According to newspaper reports, the committee has recommended that a legal entitlement to a given quantity of food at a fixed and subsidised price should only be granted to the “priority households”. The reasoning as expected was that that the government does not have assured access to foodgrain stocks to guarantee even the NAC’s minimalist food security principles for the “general households.” The argument seems to be that while we should talk about food security, we must reduce the actual reach of the PDS.
In a country where malnourishment is rampant, when a government chooses to guarantee food security, and that too through legislation that binds, it is adopting a proactive position. It is in essence declaring that given the scale of a particular problem (in this case inadequate access to food), the government plans to adopt a range of measures that would help it deliver on issues that matter.

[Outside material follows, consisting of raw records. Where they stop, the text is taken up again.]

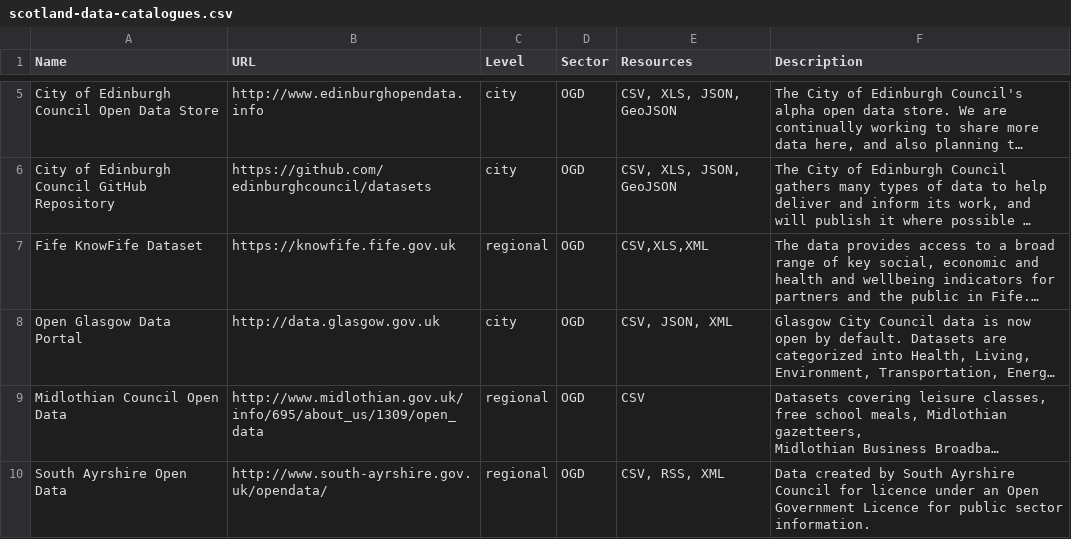
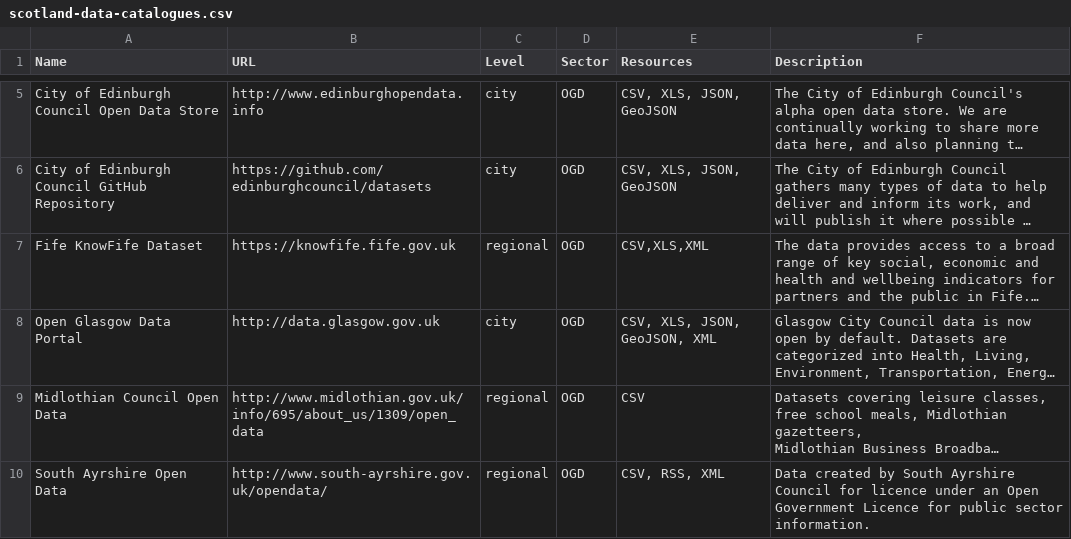
Before and after one commit to okfnscot/open-data-scotland, a CSV file: scotland-data-catalogues.csv, drawn as a sheet; only a part is shown, gaps mark what is left out; long unchanged cells end in …; the diff names each change by its address in the sheet, - before the commit and + after, or states it on an @@ line.

Commit message:
Updated CSV file

```diff
--- a/scotland-data-catalogues.csv
+++ b/scotland-data-catalogues.csv
-E8 (Resources): CSV, JSON, XML
+E8 (Resources): CSV, XLS, JSON, GeoJSON, XML
```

If having set itself on that trajectory and making it an issue in the elections, it chooses to dilute the programme on the ground that prevailing circumstances limit its ability to deliver on its promise, it is clearly being duplicitous. But this should not surprise us. It has been an abiding characteristic of the Congress that it does not implement in practice what it preaches in its rhetoric. Unfortunately that ideology has served it a bit too well.